In December 2014 the Peterhouse Exploration Club went on the adventure of a lifetime. They hiked in the Himalayas reaching Everest Base Camp and summiting Kala Pattah at 5,600 metres above sea level. A short film about their experience was created by film maker Jill Roberts and screened last month at Hartmann House School. Using video and stills, it showed the people back home what the journey was like. Proceeds from the event were donated to the families of victims who died in the two earthquakes that recently struck Nepal with devastating consequences. The students and teachers extended their thanks to their sponsors, including IHI/Bupa and Net Logistics, as well as their local guides in Nepal from Real Himalaya.
Here are two accounts from students who went on the incredible journey.
This trip to Everest Base Camp showed me that there is so much more to life than we know of, and that there are so many more opportunities out there, we just have to stretch our boundaries and go out there and take on the challenge. It showed me that even what I think may be impossible is possible as long as I push through the pain. It also showed me that I am much stronger than I ever thought I was, and if I set my mind on something, I will achieve it. This is what I hope will drive me and motivate me to get to the top of the world one day.
The aspect that struck me the most about our trek was the spiritual atmosphere created by the Buddhists. I have never met people so devoted to bettering themselves and living such wholesome lives with an incredible commitment to their religion. They go far further out of their way to help and love anybody and everybody that crosses their paths. I hope I too can one day master the art of following these paths.
The trail I’d marked on our map grew ever closer to the dot named “Mt Everest Base Camp” (EBC) as the days of our trip progressed. The place in my mind that seemed so far away was looking more and more reachable. As the days came and went, the drawing of my line became more and more satisfying. Seeing the thick black line over the thin red trail proved that even though it was getting harder and harder I still had the persistence to keep going.
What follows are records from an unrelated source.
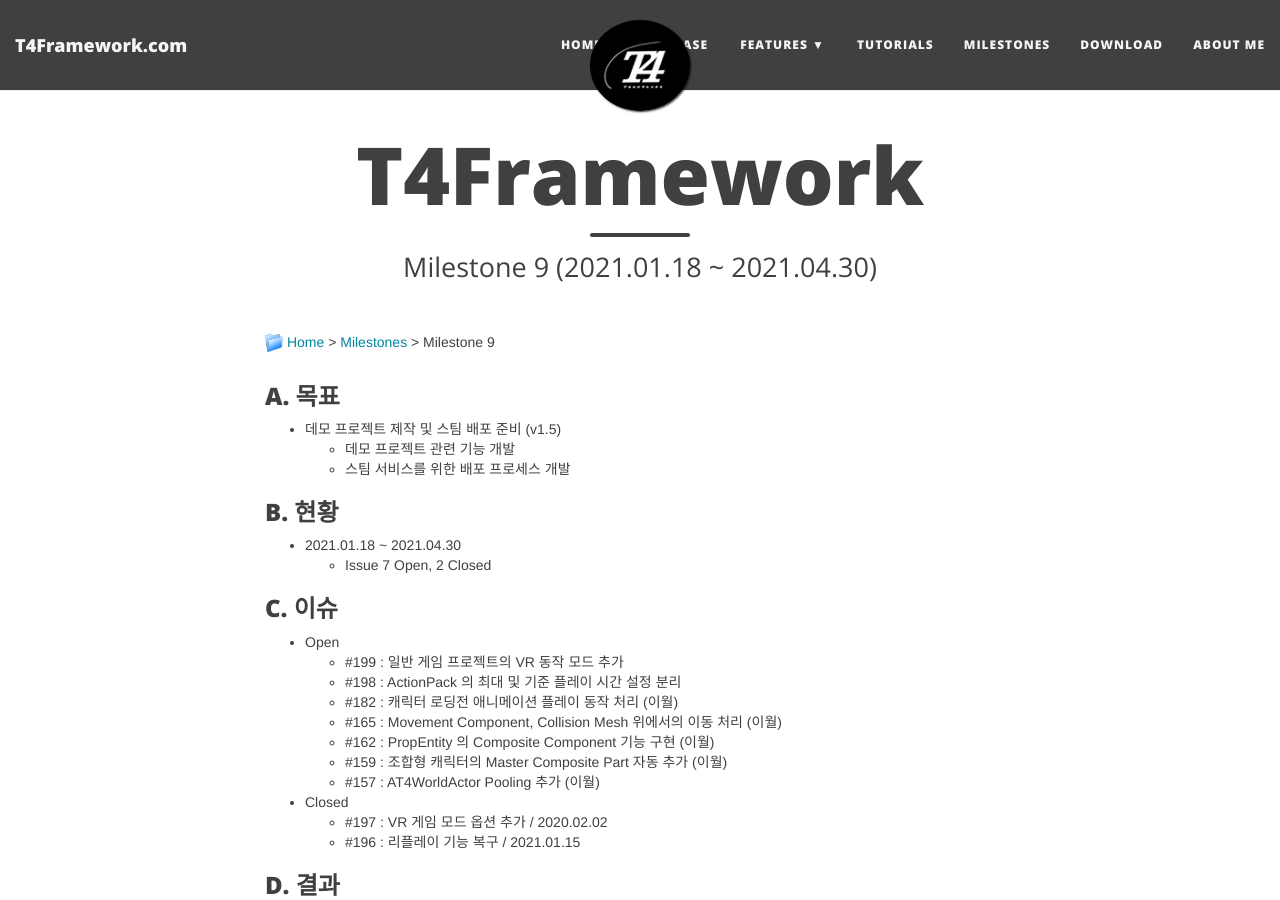
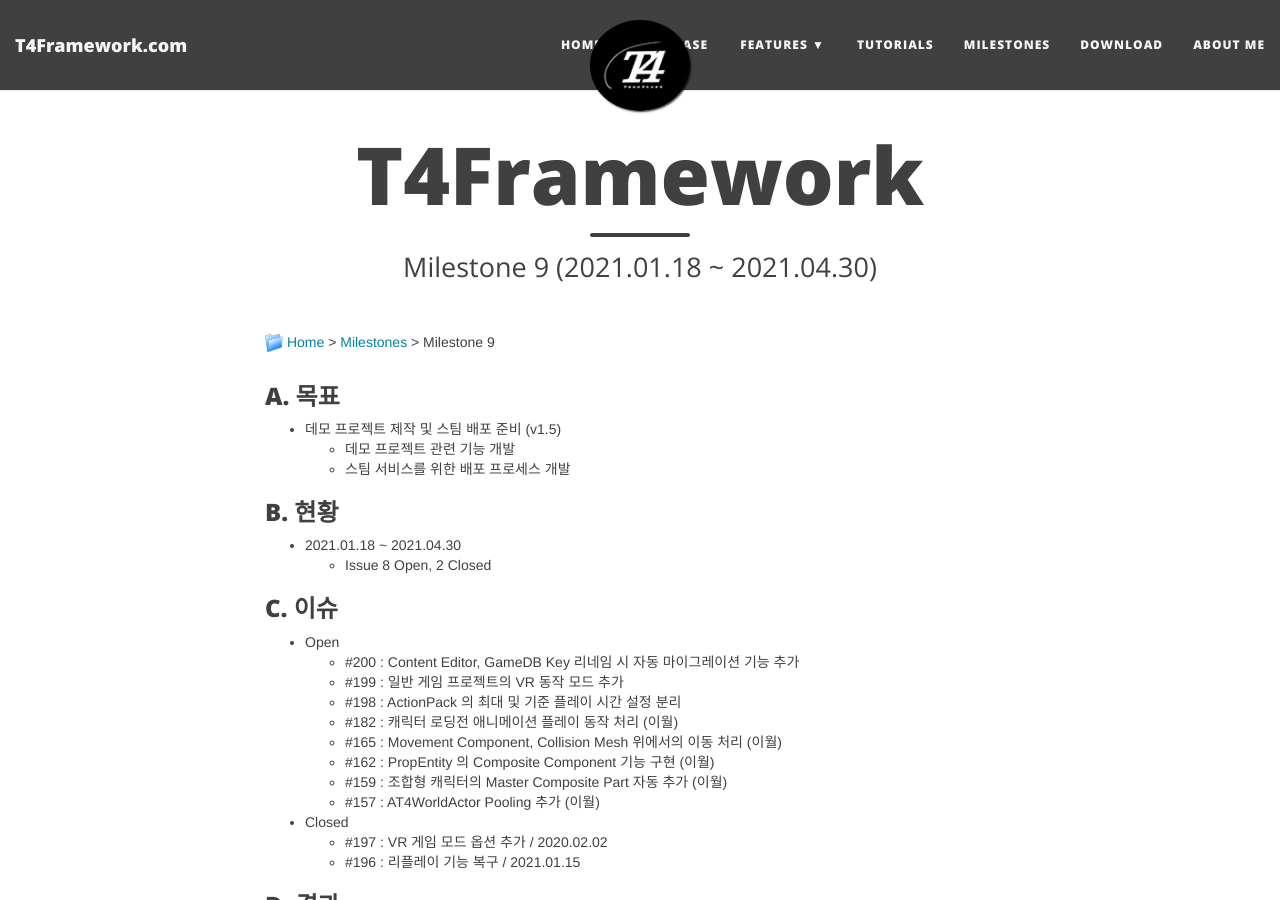
Before and after one commit to T4Framework/T4Framework_WebSite, a Jekyll site: the page built from docs/T4Framework_Milestone9_Achieved.md, in a window 1280 px wide and 900 px high. Built offline with Jekyll 4.4.1, drawn with Linux system fonts in a browser that asks for light colours; nearby versions of some CDN libraries.

Commit message:
Update T4Framework_Milestone9_Achieved.md

```diff
--- a/docs/T4Framework_Milestone9_Achieved.md
+++ b/docs/T4Framework_Milestone9_Achieved.md
@@ -14,11 +14,12 @@
 ### B. 현황
 
 - 2021.01.18 ~ 2021.04.30
-  - Issue 7 Open, 2 Closed
+  - Issue 8 Open, 2 Closed
 
 ### C. 이슈
 
 - Open
+  - #200 : Content Editor, GameDB Key 리네임 시 자동 마이그레이션 기능 추가
   - #199 : 일반 게임 프로젝트의 VR 동작 모드 추가
   - #198 : ActionPack 의 최대 및 기준 플레이 시간 설정 분리
   - #182 : 캐릭터 로딩전 애니메이션 플레이 동작 처리 (이월)
```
Since Day One it had been a struggle both physically and mentally for me. I was fit and used to exercise but not for such long hours during the day. But, with the help of some very close friends, the miles went by and EBC became a reality not just a dream. The day before we arrived at Base Camp was the day we summited Kalapatthar (5,635m) and the day I was definitely closest to giving up. But, not wanting to be the ‘runt’ of the group who was too weak or didn’t try, I started up the mountain at the tail of the group. I got up that mountain because of two things – the peer pressure to not be the weak link and the continuous encouragement from Mrs Shoesmith to keep going when the only thing I wanted to do was sit down and cry. Being able to say I conquered my own mind has taught me that no matter how much physical pain and mental turmoil you’re sinking under, you will float if you tell yourself to. I’ve carried this “exposé” with me since then.